He stressed that Zambia had become more divided and polarized than ever, with divisions spanning political affiliation, tribalism, and socio-economic class.

“The injustices suffered by a cross-section of society seem to be ignored, leading to the victims living with boiling anger and hatred,” Chifire remarked.

The proposed TRC would serve as an official body with several key functions, including discovering and revealing past wrongdoing by both state and non-state actors.

Chifire said among many other reasons that the TRC would also provide a platform for victims to be heard and perpetrators to admit and apologize for their crimes.

“Additionally, the TRC aims to encourage behavioral change in groups and institutions, thereby contributing to social and political transformation.”

“It would culminate in the production of a final report detailing the injustices committed and providing recommendations for future government policies aimed at reconciliation, mutual understanding, and respect,” Chifire said.

Crucially, SANAC’s proposal suggests that commissioners should be selected from a cross-section of society, including political parties, civil society, religious, and traditional bodies. The Commission Chairman and a selection panel would be appointed by President Hakainde Hichilema.

Chifire emphasized the urgent need for healing in Zambia, asserting, “Genuine reconciliation can never take place if wrongdoers do not confess and ask for forgiveness, and victims continue to be ignored and taunted by the perpetrators.”

He said Zambia faces numerous unresolved issues, including the identity of those responsible for burning down City Market, “the individuals involved in gassing incidents, and those responsible for acts leading to fatalities like Mapenzi Chibulo and young Frank Mugala.”

“There is also a strong demand for answers from victims of police brutality and families of victims who died in the hands of political cadres,” Chifire said.

He explained that the TRC would offer a platform for perpetrators and victims of crimes alike, with safeguards in place to protect the security and anonymity of witnesses, including the use of electronic and telephonic platforms.

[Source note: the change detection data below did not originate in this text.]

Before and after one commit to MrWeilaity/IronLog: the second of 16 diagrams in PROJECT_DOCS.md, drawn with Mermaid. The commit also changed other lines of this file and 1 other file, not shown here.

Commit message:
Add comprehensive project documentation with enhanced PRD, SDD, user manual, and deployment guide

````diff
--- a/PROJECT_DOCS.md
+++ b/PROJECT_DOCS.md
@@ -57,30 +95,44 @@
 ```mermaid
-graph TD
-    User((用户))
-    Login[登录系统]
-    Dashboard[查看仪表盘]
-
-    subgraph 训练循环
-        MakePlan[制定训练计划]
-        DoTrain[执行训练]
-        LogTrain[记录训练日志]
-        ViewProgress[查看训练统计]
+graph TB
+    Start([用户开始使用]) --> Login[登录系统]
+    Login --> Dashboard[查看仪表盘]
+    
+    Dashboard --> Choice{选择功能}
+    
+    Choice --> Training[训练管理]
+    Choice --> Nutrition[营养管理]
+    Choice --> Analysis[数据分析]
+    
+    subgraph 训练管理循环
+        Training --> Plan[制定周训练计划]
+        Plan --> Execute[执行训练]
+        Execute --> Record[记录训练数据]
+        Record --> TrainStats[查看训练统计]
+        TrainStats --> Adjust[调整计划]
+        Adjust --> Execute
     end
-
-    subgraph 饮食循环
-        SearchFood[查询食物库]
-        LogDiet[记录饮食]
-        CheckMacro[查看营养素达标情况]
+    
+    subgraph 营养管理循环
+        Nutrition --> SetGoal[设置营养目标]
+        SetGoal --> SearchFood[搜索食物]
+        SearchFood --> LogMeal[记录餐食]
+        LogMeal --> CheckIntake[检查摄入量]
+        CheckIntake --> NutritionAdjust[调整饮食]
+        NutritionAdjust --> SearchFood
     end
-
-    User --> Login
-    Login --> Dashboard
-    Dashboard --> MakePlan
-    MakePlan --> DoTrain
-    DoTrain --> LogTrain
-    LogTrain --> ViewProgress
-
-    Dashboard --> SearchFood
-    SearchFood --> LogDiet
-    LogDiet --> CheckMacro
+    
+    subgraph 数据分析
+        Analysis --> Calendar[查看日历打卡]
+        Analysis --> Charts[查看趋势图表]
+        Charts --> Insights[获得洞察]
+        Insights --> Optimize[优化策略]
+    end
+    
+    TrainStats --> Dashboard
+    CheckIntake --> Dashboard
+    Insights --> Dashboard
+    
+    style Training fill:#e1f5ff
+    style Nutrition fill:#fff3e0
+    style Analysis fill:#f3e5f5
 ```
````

“As part of the reconciliation process, the TRC would recommend immunity against prosecution for perpetrators who willingly admit to their crimes and formally apologize.”

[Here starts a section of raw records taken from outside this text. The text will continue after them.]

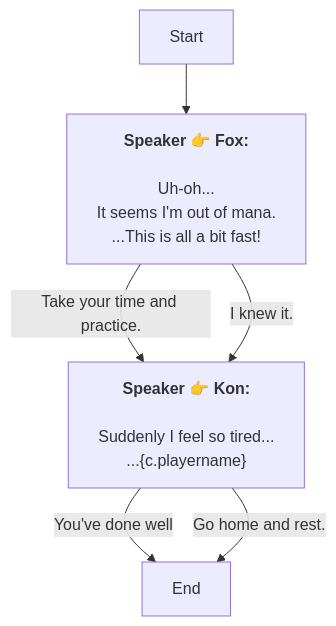
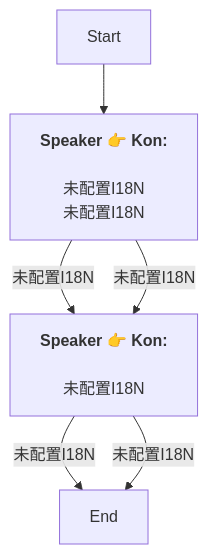
Before and after one commit to SoftHu/tos_avg: the diagram in En/QuestStartTalkENode_1764843102791930.md, drawn with Mermaid. The commit also changed 730 other files, not shown here.

````diff
--- a/En/QuestStartTalkENode_1764843102791930.md
+++ b/En/QuestStartTalkENode_1764843102791930.md
@@ -1,15 +1,12 @@
 ```mermaid
 graph
-Start -->1764843163038974[<b>Speaker 👉 Fox:</b>
-\nUh-oh...
-It seems I'm out of mana.\n...This is all a bit fast!]
-1764843163038974 -->|Take your time and practice.|1764843275170052[<b>Speaker 👉 Kon:</b>
-\nSuddenly I feel so tired...
-...&lbrace;c.playername&rbrace;]
-1764843163038974 -->|I knew it.|1764843275170052[<b>Speaker 👉 Kon:</b>
-\nSuddenly I feel so tired...
-...&lbrace;c.playername&rbrace;]
-1764843275170052 -->|You've done well|1764893393003223[End]
-1764843275170052 -->|Go home and rest.|1764893393003223[End]
+Start -->1764843163038974[<b>Speaker 👉 Kon:</b>
+\n未配置I18N\n未配置I18N]
+1764843163038974 -->|未配置I18N|1764843275170052[<b>Speaker 👉 Kon:</b>
+\n未配置I18N]
+1764843163038974 -->|未配置I18N|1764843275170052[<b>Speaker 👉 Kon:</b>
+\n未配置I18N]
+1764843275170052 -->|未配置I18N|1764893393003223[End]
+1764843275170052 -->|未配置I18N|1764893393003223[End]
 
 ```
````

“It would also advocate for open amnesty policies that cut across political, ethnic, religious, or other affiliations,” he said.

Chifire highlighted the adverse consequences of the recurring pattern of prosecuting former government leaders, noting that “this culture has contributed to polarization and division in Zambia.”

He urged for a different approach, with the TRC offering a potential model to end this culture and heal the nation.


  1. That will be a total waste of time and resources. What’s there to reconcile with people who break the laws deliberately? They are testing and daring the police and other investigative wings. Most of these already have cases to answer for. They are doing it because they knowing they will get bail. For serious cases like this bail or police bond should not be entertained by both the cops and the courts. Bond and bail should only be given to people who respect the law and not people looking for trouble all the time.


Please enter your comment!
Please enter your name here